"It's awesome coming in here and playing against some of the top O-linemen. Developing under these conditions, with these talented offensive players, will make us better and more prepared than if we played in games against guys who might not be as good as the ones we go up against day in and day out."

Tonga thinks that BYU's offensive linemen are the best in the conference. He knows that if he can beat them he can beat anyone in the conference and likely the nation.

So how has his BYU football experience differed from that of high school?

"The coaches here are more intense and make you work more than in high school," said Tonga. "Here they expect perfection and perfect playing, while in high school you can get away with jogging and going through the motions. Here in college you have to spring everywhere and everything is all out, and if you don't go all out there someone right behind you just as good looking to take your place that is willing to go all out."

---

The greatest TotalBlueSports.com offer ever just got even better!

You probably heard that Scout.com included a 1-year subscription to Sports Illustrated (a $39.95 value) and a $15 gift certificate to WhatIfSports.com with all new 1-year Total Access Pass subscriptions or upgrades to the 1-year TAP from a mothly subscription.

Well now, Scout.com has thrown in Brad Rock's book "Tales from the BYU Sidelines" (a $19.95 value)—a collection of the greatest BYU football stories ever told—as part of the deal. (Remember to enter GoBYU06 in the "Offer Code or Email" field of the subscription order page.) This offer is only available until Wednesday August 9th, 2006.

Again, here is what new or monthly subscribers get when they sign up for an Annual Total Access Pass to TotalBlueSports.com:

  • One year of access to TotalBlueSports.com and the entire Scout.com network
  • One year (10 issues) of Total Blue Sports Magazine
  • One year (56 issues) of Sports Illustrated
  • $15 to use on WhatIfSports.com
  • One copy of "Tales from the BYU Sidelines"
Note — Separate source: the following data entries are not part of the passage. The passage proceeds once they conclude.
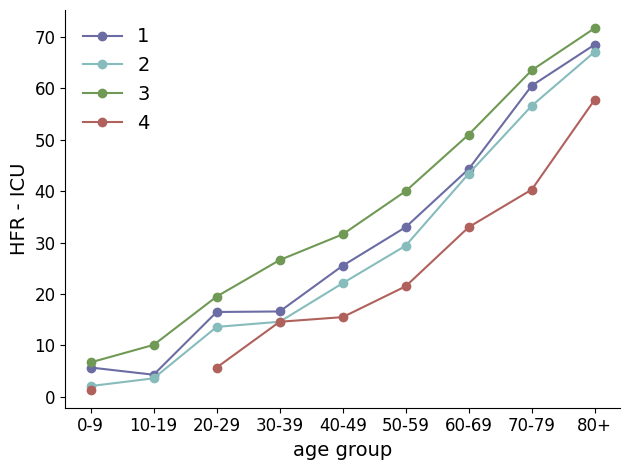
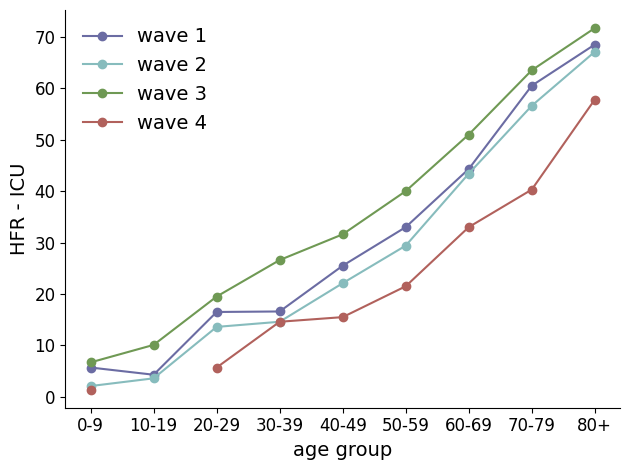
refractor: Minor changes in the functions to facilitate figures generation.

diff --git a/plot_scripts/results_severe_outcomes.py b/plot_scripts/results_severe_outcomes.py
@@ -127,49 +127,48 @@ fig.savefig(FIG_PATH+'hosp_icu_death_counts_hist.png')
 
 # Proportion histogram with binomial confidence interval
 # Auxiliar plot function
-def plot_proportions_histogram(df, ax, outcome_var, prop_lower, prop_upper, total_var='cases', strat=strat, side='center', width=0.3):
+def plot_proportions_histogram(df, ax, outcome_var, prop_lower, prop_upper, strat=strat, group='all',side='center', width=0.3):
     proportions = df[outcome_var].values
     yerr_lower = proportions - df[prop_lower].values
     yerr_upper = df[prop_upper].values - proportions
     yerr = [yerr_lower, yerr_upper]
     if side=='center':
-        ax.bar(df[strat], proportions, yerr=yerr, width=width)
+        ax.bar(df[strat], proportions, yerr=yerr, width=width, label=group)
     elif side=='left':
-        ax.bar(df[strat]-width/2, proportions, yerr=yerr, width=width)
+        ax.bar(df[strat]-width/2, proportions, yerr=yerr, width=width, label=group)
     elif side=='right':
-        ax.bar(df[strat]+width/2, proportions, yerr=yerr, width=width)
+        ax.bar(df[strat]+width/2, proportions, yerr=yerr, width=width, label=group)
     
 def plot_proportions_hist(ax):
     plot_proportions_histogram(df_proportions_all, ax[0], 
-                        outcome_var='hosp', prop_lower='hosp_lower', prop_upper='hosp_upper', side='left')
+                        outcome_var='hosp', prop_lower='hosp_lower', prop_upper='hosp_upper', side='left', group='all')
     plot_proportions_histogram(df_proportions_60p, ax[0], 
-                        outcome_var='hosp', prop_lower='hosp_lower', prop_upper='hosp_upper', side='right')
+                        outcome_var='hosp', prop_lower='hosp_lower', prop_upper='hosp_upper', side='right', group='60+')
 
     plot_proportions_histogram(df_proportions_all, ax[1], 
-                        outcome_var='icu', prop_lower='icu_lower', prop_upper='icu_upper', side='left')
+                        outcome_var='icu', prop_lower='icu_lower', prop_upper='icu_upper', side='left', group='all')
     plot_proportions_histogram(df_proportions_60p, ax[1], 
-                        outcome_var='icu', prop_lower='icu_lower', prop_upper='icu_upper', side='right')
+                        outcome_var='icu', prop_lower='icu_lower', prop_upper='icu_upper', side='right', group='60+')
 
     plot_proportions_histogram(df_proportions_all, ax[2], 
-                        outcome_var='death', prop_lower='death_lower', prop_upper='death_upper', side='left')
+                        outcome_var='death', prop_lower='death_lower', prop_upper='death_upper', side='left', group='all')
     plot_proportions_histogram(df_proportions_60p, ax[2], 
-                        outcome_var='death', prop_lower='death_lower', prop_upper='death_upper', side='right')
+                        outcome_var='death', prop_lower='death_lower', prop_upper='death_upper', side='right', group='60+')
 
 # Rates
 def plot_rates(ax, var, var_name):
     for wave in range(1,5):
         df_temp = df_rates[df_rates['wave'] == wave]
-        ax.plot(df_temp['age_group'], df_temp[var], marker = 'o', label = wave, color = colors[wave-1])
+        ax.plot(df_temp['age_group'], df_temp[var], marker = 'o', label = 'wave '+str(wave), color = colors[wave-1])
     ax.set_xlabel('age group')
     ax.set_ylabel(var_name)
-    handles, labels = ax.get_legend_handles_labels()
-    ax.legend(handles, labels, loc='upper left',numpoints=1)
-
 # CFR
 fig, ax = plt.subplots()
 var = 'CFR'
 var_name = 'CFR'
 plot_rates(ax, var, var_name)
+handles, labels = ax.get_legend_handles_labels()
+ax.legend(handles, labels, loc='upper left',numpoints=1)
 fig.savefig(FIG_PATH + f'{var}.png')
 
 # HCR
@@ -177,6 +176,8 @@ fig, ax = plt.subplots()
 var = 'HCR'
 var_name = 'HCR'
 plot_rates(ax, var, var_name)
+handles, labels = ax.get_legend_handles_labels()
+ax.legend(handles, labels, loc='upper left',numpoints=1)
 fig.savefig(FIG_PATH + f'{var}.png')
 
 # HCR - I
@@ -184,6 +185,8 @@ fig, ax = plt.subplots()
 var = 'HCR_I'
 var_name = 'HCR - ICU'
 plot_rates(ax, var, var_name)
+handles, labels = ax.get_legend_handles_labels()
+ax.legend(handles, labels, loc='upper left',numpoints=1)
 fig.savefig(FIG_PATH + f'{var}.png')
 
 # HFR - I
@@ -191,6 +194,8 @@ fig, ax = plt.subplots()
 var = 'HFR'
 var_name = 'HFR'
 plot_rates(ax, var, var_name)
+handles, labels = ax.get_legend_handles_labels()
+ax.legend(handles, labels, loc='upper left',numpoints=1)
 fig.savefig(FIG_PATH + f'{var}.png')
 
 # HFR - I
@@ -198,4 +203,6 @@ fig, ax = plt.subplots()
 var = 'HFR_I'
 var_name = 'HFR - ICU'
 plot_rates(ax, var, var_name)
+handles, labels = ax.get_legend_handles_labels()
+ax.legend(handles, labels, loc='upper left',numpoints=1)
 fig.savefig(FIG_PATH + f'{var}.png')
Click on the following link to sign up securely online and remember to enter GoBYU06 in the "Offer Code or Email" field of the subscription order page to take advantage of the "Tales from the BYU Sidelines" offer:

Subscribe Securely Online.


Total Blue Sports Top Stories